--- Data extracts Enclosed Below ---
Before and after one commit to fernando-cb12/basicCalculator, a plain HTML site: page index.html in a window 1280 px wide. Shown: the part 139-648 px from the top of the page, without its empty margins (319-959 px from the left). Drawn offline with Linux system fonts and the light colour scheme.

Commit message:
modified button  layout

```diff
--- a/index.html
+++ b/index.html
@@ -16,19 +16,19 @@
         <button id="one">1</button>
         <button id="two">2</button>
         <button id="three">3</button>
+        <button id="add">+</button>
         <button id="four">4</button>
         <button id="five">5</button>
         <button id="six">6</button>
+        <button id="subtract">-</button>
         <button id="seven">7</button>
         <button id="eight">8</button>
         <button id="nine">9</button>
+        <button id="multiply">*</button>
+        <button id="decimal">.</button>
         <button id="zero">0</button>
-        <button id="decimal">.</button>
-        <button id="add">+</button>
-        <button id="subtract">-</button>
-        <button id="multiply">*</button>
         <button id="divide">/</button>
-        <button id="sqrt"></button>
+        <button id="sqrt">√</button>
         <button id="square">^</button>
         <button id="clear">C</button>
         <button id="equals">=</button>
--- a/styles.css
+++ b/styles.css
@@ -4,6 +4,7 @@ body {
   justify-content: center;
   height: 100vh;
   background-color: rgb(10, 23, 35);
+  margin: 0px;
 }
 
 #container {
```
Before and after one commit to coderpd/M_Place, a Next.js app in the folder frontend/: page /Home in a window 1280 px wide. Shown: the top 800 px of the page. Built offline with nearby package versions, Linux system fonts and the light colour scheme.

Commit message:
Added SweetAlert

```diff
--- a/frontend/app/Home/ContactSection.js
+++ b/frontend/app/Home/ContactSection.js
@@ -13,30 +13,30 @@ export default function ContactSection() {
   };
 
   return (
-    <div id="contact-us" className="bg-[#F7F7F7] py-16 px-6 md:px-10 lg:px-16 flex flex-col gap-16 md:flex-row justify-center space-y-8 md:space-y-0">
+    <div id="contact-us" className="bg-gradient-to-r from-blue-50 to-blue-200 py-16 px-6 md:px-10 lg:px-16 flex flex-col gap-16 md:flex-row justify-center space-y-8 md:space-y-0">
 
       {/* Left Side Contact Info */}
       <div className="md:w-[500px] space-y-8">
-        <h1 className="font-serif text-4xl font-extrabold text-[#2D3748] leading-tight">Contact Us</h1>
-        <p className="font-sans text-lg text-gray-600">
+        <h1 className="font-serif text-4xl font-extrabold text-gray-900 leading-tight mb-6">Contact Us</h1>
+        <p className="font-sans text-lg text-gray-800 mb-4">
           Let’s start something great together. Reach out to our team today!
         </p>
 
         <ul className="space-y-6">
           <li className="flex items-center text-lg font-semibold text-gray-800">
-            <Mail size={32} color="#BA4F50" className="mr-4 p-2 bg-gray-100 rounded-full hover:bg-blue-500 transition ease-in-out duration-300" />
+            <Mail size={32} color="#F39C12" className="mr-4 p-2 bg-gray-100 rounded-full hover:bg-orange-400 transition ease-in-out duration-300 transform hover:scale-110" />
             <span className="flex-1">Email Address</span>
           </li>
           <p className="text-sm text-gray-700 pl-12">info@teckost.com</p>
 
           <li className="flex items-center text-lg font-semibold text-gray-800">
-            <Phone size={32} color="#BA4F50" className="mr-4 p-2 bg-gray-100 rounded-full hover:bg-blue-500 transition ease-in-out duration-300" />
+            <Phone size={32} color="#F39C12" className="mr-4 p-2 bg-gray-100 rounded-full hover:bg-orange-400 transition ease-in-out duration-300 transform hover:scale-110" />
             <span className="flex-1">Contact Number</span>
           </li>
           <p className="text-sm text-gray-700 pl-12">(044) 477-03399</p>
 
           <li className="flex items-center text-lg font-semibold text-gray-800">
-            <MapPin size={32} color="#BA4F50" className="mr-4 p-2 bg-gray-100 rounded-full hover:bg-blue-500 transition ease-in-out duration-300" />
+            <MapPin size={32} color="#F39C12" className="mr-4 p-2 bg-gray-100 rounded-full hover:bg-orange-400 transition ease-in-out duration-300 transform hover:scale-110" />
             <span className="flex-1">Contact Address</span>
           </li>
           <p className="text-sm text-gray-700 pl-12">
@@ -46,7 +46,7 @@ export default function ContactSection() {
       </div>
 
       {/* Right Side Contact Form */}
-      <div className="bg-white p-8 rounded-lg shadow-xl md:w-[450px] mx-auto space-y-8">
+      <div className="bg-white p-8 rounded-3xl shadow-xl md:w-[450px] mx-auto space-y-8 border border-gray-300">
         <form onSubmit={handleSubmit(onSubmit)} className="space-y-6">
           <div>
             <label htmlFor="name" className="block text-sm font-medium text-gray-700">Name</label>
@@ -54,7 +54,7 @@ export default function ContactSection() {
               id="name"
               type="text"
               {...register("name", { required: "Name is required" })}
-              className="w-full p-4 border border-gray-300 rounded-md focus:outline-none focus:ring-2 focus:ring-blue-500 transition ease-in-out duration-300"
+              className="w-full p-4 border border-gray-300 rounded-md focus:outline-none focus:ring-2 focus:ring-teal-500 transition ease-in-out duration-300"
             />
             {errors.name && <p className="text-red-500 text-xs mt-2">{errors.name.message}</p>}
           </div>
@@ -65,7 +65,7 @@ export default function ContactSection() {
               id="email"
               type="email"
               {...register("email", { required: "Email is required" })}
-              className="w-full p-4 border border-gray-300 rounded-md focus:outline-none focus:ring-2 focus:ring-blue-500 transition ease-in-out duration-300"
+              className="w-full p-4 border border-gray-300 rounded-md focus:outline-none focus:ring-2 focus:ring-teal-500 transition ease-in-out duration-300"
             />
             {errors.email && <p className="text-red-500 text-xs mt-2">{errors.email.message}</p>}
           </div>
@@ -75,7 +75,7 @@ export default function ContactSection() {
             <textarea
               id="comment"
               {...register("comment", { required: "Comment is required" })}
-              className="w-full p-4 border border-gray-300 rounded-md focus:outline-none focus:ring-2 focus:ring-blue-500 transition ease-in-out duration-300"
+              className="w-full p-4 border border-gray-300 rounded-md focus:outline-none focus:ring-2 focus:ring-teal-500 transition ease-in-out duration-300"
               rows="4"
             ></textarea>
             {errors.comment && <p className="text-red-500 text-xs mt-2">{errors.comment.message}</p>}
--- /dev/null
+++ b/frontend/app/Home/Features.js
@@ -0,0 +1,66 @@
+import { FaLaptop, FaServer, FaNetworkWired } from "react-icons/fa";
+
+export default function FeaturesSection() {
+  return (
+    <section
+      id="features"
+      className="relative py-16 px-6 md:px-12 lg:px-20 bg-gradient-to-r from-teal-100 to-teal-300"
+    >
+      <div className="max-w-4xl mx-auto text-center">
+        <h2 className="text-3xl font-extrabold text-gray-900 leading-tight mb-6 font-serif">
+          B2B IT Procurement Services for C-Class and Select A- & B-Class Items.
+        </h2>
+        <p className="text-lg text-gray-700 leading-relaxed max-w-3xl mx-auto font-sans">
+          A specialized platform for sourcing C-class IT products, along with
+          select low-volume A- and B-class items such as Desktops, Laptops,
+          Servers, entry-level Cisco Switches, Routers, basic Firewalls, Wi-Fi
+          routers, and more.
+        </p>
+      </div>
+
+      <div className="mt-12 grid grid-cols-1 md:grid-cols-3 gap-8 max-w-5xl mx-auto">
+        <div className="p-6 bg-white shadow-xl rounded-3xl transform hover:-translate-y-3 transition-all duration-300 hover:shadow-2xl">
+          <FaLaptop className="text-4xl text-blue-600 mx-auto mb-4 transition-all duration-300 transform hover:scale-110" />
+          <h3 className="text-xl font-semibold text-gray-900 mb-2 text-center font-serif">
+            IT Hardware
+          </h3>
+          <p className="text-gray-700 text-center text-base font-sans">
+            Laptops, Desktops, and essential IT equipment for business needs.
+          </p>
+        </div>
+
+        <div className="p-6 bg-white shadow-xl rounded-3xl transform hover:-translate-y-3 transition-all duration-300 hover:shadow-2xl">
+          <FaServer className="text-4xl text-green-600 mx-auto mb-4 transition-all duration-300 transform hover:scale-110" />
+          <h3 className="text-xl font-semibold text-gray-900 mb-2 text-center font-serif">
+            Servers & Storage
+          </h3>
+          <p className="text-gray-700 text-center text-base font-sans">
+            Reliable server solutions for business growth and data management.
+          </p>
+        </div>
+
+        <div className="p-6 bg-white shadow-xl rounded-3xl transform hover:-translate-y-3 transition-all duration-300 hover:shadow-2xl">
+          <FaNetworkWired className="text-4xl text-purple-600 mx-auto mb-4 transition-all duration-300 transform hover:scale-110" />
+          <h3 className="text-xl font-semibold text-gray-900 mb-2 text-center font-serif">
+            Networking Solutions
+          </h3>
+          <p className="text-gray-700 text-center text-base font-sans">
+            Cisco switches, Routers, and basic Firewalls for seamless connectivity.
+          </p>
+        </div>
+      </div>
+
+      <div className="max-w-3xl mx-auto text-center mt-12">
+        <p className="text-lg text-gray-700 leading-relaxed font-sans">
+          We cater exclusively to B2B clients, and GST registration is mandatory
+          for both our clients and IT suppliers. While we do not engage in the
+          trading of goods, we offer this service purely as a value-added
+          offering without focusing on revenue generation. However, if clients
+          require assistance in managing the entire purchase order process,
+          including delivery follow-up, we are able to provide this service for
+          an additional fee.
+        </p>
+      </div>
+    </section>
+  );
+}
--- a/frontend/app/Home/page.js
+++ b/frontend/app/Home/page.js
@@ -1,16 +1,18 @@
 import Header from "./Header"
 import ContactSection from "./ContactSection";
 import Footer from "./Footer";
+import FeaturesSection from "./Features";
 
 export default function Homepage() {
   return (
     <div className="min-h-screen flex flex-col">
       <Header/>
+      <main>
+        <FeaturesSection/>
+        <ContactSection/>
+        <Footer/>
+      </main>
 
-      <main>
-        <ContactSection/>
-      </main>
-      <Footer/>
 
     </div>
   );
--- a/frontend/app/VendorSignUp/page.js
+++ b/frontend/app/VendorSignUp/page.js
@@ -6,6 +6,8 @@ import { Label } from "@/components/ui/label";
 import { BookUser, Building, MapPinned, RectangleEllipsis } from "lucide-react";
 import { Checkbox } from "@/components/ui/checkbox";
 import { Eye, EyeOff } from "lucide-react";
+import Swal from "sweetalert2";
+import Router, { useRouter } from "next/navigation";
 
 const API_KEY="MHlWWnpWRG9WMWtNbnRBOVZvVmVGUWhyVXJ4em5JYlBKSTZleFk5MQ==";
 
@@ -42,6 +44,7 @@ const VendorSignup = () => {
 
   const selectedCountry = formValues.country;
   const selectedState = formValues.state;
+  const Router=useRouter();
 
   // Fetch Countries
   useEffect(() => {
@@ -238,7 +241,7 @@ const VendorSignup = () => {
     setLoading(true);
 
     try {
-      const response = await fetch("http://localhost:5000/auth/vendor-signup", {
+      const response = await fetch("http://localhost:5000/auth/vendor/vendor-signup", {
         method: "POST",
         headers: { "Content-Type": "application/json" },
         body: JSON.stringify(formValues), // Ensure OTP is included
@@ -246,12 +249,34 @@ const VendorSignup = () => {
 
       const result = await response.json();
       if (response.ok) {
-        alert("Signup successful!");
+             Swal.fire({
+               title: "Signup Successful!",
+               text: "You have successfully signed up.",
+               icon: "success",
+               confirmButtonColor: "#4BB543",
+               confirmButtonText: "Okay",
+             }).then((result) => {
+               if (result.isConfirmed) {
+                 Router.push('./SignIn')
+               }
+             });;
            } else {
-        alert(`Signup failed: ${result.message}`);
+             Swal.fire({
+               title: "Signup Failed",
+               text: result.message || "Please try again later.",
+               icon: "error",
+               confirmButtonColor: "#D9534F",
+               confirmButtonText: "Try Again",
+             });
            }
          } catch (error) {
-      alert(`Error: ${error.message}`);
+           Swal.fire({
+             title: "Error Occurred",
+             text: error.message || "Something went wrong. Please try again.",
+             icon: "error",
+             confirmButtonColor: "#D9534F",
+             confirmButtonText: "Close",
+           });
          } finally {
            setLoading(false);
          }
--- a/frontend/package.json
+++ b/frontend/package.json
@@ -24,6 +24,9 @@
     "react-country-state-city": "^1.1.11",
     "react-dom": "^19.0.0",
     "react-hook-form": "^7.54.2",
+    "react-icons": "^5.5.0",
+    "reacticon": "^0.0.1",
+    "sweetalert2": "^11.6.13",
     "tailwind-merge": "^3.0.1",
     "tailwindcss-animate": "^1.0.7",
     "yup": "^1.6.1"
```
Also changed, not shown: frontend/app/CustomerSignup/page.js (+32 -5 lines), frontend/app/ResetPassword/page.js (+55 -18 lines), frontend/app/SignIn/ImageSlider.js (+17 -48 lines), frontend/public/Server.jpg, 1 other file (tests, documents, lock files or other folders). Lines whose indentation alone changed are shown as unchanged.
--- End of Enclosed Data extracts ---
Pull out each line of the records holding the string "result".

       const result = await response.json();
+             }).then((result) => {
+               if (result.isConfirmed) {
-        alert(`Signup failed: ${result.message}`);
+               text: result.message || "Please try again later.",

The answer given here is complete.